Working data
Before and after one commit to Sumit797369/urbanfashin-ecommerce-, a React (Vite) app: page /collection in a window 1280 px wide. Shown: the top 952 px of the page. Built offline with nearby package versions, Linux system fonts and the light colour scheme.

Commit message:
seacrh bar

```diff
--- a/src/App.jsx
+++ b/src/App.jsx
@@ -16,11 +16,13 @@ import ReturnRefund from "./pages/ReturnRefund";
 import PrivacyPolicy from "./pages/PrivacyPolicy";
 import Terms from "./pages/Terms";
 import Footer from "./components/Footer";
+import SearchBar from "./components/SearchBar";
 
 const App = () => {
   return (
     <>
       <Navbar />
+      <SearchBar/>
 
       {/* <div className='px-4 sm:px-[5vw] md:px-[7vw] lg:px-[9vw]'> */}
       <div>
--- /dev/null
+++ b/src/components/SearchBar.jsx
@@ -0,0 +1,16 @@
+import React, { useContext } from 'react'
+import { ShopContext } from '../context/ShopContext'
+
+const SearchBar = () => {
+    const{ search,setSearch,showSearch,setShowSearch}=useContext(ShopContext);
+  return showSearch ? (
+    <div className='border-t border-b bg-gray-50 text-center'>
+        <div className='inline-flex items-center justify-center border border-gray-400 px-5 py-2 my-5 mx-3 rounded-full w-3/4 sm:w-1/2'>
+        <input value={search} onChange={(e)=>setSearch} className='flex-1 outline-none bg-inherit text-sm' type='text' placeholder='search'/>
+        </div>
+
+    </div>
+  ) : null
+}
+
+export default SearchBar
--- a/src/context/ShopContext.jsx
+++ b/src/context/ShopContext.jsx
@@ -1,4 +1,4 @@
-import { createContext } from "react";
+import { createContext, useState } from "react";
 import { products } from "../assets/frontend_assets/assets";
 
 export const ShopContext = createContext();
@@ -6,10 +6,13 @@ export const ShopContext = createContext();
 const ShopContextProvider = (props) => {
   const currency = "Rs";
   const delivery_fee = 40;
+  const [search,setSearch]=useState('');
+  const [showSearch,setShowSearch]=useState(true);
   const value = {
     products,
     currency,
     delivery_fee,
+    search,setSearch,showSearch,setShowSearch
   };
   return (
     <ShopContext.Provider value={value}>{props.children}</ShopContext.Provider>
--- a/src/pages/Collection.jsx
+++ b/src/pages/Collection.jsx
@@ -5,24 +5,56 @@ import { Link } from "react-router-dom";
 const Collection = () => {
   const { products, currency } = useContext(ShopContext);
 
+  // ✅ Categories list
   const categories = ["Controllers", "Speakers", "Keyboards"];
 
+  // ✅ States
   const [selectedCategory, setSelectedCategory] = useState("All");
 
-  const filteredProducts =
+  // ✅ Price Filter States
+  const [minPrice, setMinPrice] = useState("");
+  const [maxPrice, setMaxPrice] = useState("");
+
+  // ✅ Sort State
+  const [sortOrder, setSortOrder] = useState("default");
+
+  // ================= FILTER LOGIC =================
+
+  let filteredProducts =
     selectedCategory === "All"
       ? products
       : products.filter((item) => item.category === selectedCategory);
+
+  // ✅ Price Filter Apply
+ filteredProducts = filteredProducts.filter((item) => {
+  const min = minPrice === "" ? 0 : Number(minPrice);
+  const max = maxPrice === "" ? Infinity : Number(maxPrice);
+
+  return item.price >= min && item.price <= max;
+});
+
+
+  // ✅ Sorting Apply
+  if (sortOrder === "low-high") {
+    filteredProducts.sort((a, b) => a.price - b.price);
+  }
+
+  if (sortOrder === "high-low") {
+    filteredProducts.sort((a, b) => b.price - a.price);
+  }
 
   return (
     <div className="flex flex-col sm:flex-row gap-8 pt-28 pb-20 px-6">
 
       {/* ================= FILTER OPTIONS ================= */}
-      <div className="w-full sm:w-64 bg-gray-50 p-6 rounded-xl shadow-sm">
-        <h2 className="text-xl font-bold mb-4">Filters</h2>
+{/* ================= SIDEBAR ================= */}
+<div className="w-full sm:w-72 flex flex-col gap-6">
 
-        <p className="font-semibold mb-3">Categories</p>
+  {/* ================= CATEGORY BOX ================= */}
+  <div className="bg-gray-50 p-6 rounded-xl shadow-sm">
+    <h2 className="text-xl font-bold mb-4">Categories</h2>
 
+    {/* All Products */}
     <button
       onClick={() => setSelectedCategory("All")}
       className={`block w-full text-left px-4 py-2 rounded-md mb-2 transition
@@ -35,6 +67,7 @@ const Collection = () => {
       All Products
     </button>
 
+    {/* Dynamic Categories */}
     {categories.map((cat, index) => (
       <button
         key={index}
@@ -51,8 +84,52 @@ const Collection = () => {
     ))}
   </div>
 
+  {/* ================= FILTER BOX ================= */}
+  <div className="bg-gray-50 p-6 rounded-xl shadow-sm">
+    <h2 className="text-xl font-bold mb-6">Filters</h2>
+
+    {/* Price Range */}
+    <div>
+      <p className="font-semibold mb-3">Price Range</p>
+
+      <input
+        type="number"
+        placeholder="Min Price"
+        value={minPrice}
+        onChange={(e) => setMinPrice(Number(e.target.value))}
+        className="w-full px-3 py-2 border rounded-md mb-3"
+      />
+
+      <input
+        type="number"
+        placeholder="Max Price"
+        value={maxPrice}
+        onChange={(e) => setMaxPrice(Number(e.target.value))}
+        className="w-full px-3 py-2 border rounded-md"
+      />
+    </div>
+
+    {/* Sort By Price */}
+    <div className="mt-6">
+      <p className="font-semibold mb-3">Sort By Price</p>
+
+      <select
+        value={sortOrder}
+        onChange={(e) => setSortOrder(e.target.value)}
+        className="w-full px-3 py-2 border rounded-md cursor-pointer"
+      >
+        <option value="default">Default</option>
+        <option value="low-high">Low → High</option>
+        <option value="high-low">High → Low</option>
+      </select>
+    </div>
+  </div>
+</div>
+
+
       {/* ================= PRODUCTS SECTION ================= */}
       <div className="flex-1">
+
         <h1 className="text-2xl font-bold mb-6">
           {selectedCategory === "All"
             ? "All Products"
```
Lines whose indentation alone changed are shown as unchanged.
---
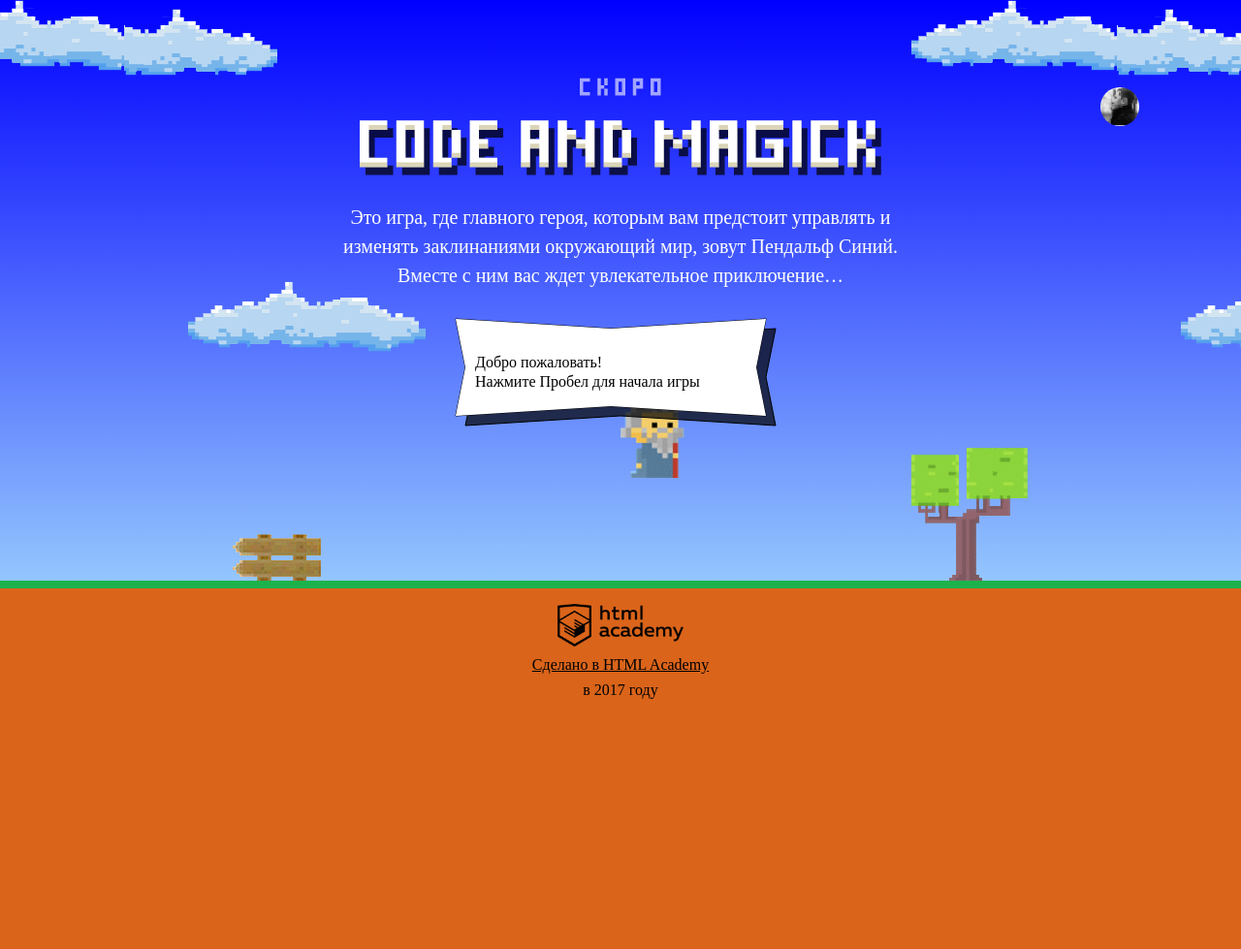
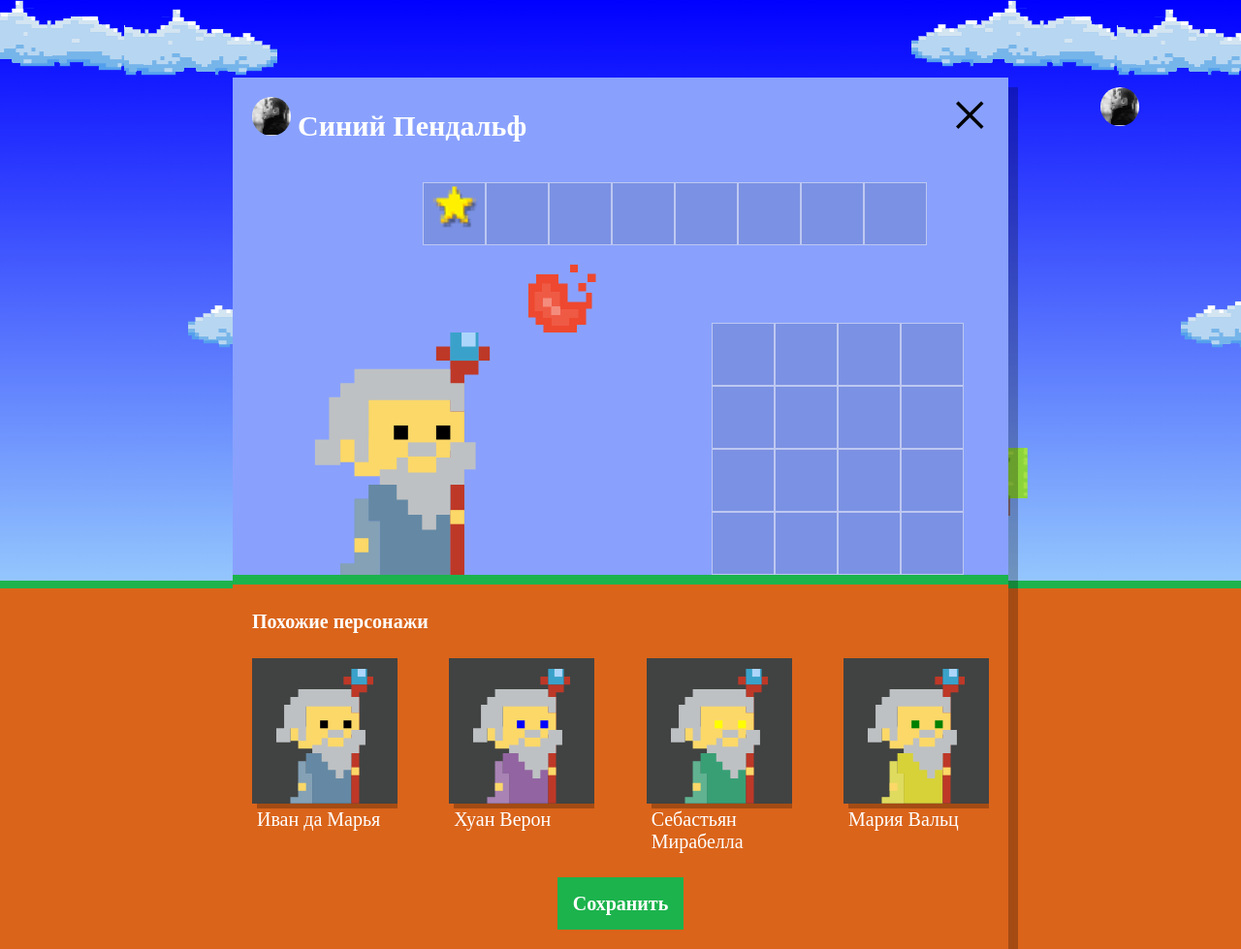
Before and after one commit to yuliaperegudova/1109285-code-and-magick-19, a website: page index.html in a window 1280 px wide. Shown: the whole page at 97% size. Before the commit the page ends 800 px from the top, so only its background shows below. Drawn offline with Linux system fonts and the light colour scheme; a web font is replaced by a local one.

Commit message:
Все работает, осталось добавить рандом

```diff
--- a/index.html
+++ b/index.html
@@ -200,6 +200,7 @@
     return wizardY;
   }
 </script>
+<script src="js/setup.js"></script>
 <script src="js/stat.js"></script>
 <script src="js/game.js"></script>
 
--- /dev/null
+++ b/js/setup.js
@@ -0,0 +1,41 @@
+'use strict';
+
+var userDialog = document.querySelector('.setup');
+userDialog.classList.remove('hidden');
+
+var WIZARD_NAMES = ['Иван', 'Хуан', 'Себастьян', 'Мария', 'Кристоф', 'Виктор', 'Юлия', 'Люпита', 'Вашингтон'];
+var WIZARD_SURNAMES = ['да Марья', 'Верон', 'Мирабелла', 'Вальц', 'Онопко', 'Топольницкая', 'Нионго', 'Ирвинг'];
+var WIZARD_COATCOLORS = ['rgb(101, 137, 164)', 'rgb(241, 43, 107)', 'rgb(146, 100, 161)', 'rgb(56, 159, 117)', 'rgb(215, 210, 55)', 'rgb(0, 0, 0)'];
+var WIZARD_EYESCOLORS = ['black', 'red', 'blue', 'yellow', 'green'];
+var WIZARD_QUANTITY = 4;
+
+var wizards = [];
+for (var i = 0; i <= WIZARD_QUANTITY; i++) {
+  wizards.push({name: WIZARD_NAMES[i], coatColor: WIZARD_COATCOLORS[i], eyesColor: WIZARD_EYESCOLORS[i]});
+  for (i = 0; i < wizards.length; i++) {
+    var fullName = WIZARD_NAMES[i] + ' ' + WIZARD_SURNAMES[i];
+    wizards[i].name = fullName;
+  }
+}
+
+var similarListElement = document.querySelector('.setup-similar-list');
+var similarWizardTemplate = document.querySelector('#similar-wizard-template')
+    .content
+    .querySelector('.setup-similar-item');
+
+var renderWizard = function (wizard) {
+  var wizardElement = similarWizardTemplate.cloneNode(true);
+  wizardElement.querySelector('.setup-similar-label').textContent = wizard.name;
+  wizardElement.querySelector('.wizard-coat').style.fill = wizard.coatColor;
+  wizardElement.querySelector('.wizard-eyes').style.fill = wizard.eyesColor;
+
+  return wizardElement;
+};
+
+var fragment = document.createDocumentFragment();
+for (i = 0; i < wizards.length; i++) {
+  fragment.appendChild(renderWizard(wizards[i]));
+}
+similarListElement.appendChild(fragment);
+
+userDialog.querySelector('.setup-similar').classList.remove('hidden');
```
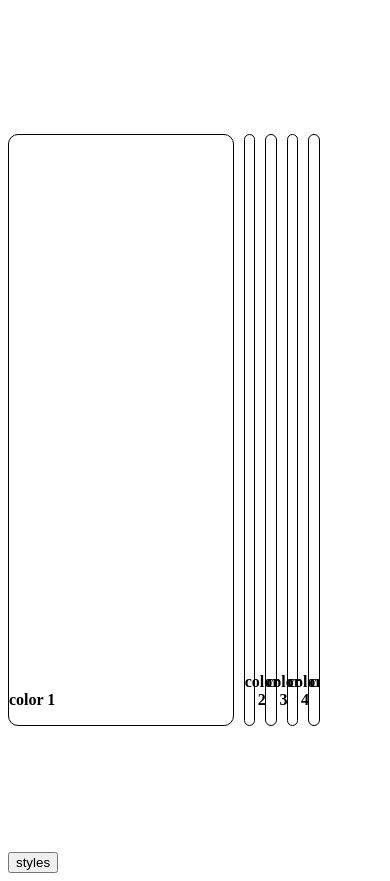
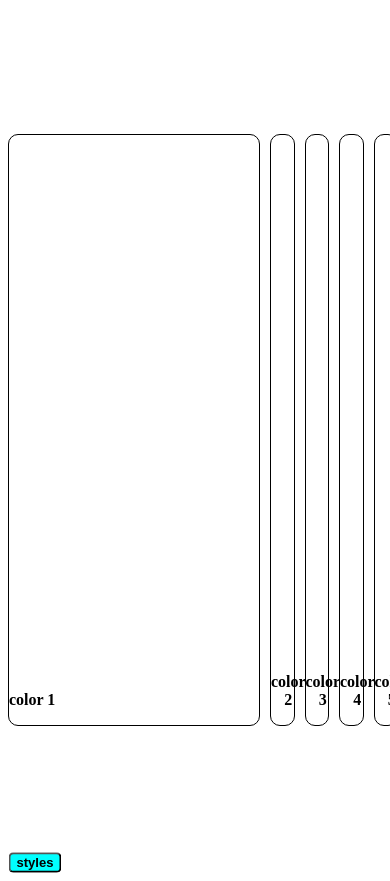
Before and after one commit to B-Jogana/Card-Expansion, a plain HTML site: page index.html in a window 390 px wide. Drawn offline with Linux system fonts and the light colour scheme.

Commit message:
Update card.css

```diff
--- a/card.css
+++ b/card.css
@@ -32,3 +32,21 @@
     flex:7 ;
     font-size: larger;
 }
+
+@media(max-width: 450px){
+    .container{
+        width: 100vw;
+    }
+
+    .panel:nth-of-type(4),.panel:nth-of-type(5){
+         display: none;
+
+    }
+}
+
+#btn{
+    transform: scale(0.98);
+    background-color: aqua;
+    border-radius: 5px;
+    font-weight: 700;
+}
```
==
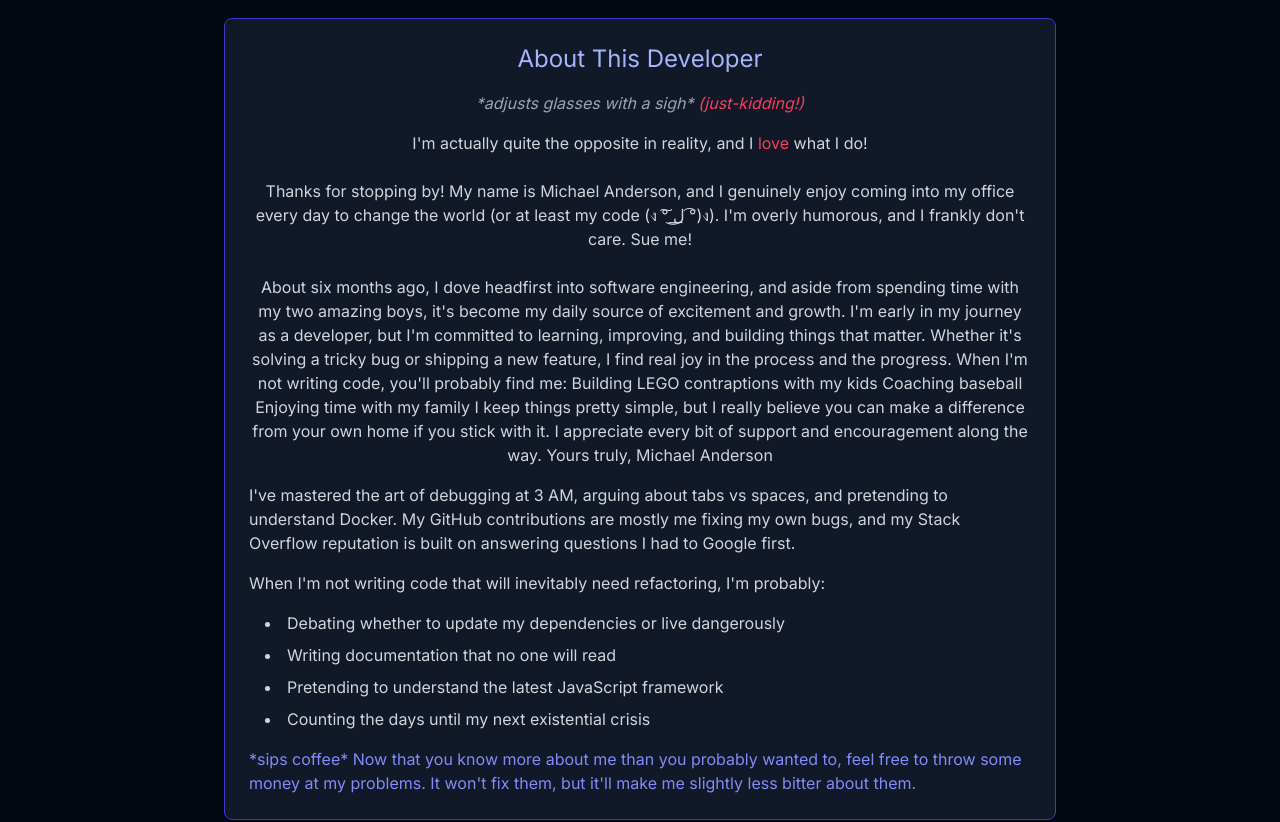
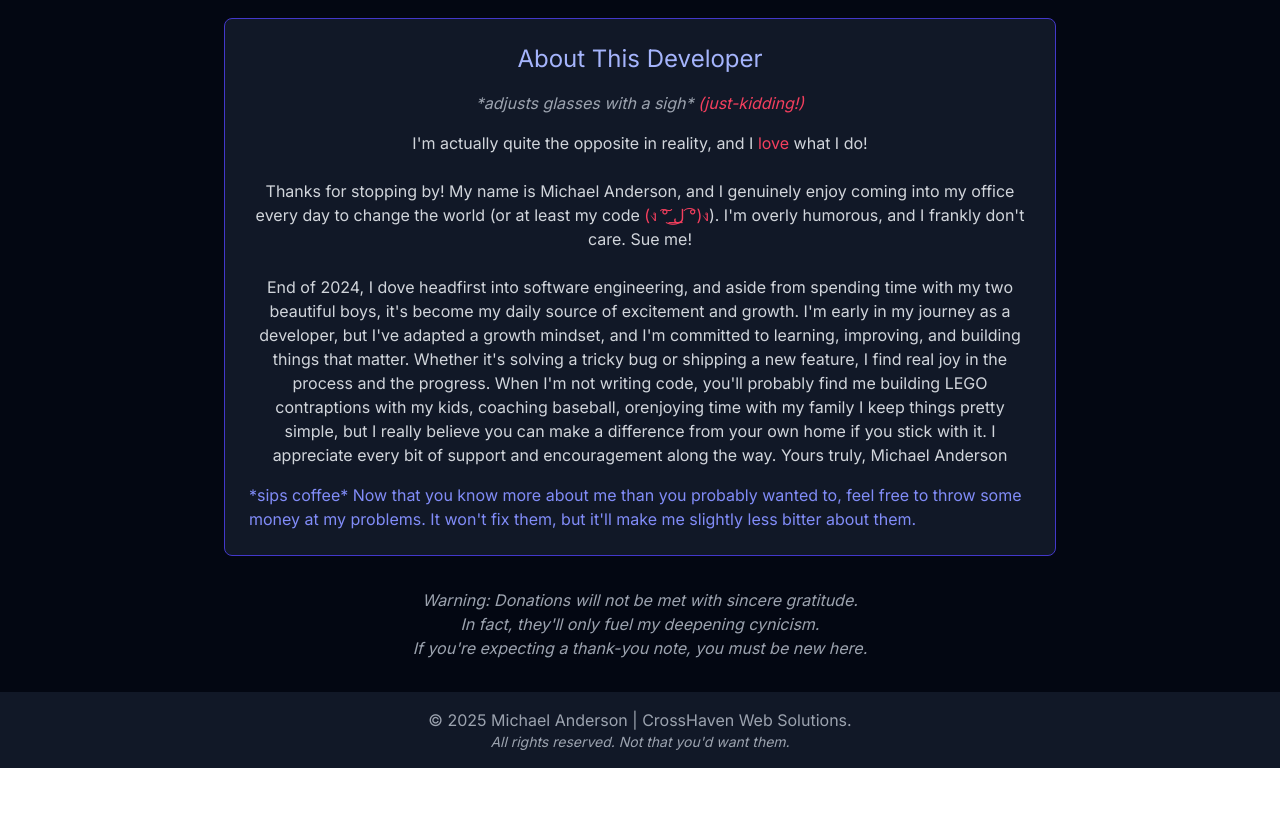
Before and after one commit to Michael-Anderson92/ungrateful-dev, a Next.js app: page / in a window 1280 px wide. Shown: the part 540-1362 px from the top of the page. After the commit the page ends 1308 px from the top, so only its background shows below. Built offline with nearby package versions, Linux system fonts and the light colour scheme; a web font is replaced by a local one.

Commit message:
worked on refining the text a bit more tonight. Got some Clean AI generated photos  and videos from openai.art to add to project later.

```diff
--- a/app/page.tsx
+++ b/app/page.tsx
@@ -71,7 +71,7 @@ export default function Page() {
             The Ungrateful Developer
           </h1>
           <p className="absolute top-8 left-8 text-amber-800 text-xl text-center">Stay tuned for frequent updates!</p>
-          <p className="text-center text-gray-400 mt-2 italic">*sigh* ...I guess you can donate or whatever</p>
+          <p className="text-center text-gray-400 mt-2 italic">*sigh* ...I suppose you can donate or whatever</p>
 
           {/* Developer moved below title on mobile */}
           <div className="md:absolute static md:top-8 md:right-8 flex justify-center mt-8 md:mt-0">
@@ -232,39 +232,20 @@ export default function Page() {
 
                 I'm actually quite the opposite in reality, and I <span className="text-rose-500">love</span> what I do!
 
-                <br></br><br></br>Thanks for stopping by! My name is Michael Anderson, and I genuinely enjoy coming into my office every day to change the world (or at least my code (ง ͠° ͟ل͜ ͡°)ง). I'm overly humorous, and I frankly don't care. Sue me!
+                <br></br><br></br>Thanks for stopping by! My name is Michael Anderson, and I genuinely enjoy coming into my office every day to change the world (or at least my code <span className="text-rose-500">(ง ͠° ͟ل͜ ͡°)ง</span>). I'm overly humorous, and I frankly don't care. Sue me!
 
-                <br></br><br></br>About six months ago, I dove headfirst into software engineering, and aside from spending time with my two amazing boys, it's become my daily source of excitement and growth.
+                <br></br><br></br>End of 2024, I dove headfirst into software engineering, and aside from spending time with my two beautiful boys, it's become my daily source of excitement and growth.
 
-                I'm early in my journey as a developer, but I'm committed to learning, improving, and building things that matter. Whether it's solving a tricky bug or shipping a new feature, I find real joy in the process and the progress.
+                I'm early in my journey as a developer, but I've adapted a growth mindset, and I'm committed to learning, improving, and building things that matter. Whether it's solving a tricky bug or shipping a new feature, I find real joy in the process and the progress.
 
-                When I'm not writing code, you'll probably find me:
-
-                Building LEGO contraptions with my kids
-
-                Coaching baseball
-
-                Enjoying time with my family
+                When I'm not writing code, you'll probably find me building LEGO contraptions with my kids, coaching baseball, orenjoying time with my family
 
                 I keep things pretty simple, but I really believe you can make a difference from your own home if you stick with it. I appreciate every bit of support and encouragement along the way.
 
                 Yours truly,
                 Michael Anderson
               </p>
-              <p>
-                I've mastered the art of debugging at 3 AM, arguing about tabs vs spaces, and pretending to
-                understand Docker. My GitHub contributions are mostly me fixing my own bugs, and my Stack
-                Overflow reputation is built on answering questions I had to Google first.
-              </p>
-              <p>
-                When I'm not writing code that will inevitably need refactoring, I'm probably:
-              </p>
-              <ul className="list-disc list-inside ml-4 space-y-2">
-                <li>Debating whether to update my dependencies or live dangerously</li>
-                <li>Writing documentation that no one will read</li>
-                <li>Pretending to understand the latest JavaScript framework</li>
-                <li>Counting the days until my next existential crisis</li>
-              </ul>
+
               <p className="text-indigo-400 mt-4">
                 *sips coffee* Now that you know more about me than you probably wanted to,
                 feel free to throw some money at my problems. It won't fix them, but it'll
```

Exercise
A line qualifies when it holds the word "true"; report all qualifying lines from the records above.

Task answer
+  const [showSearch,setShowSearch]=useState(true);
+  var wizardElement = similarWizardTemplate.cloneNode(true);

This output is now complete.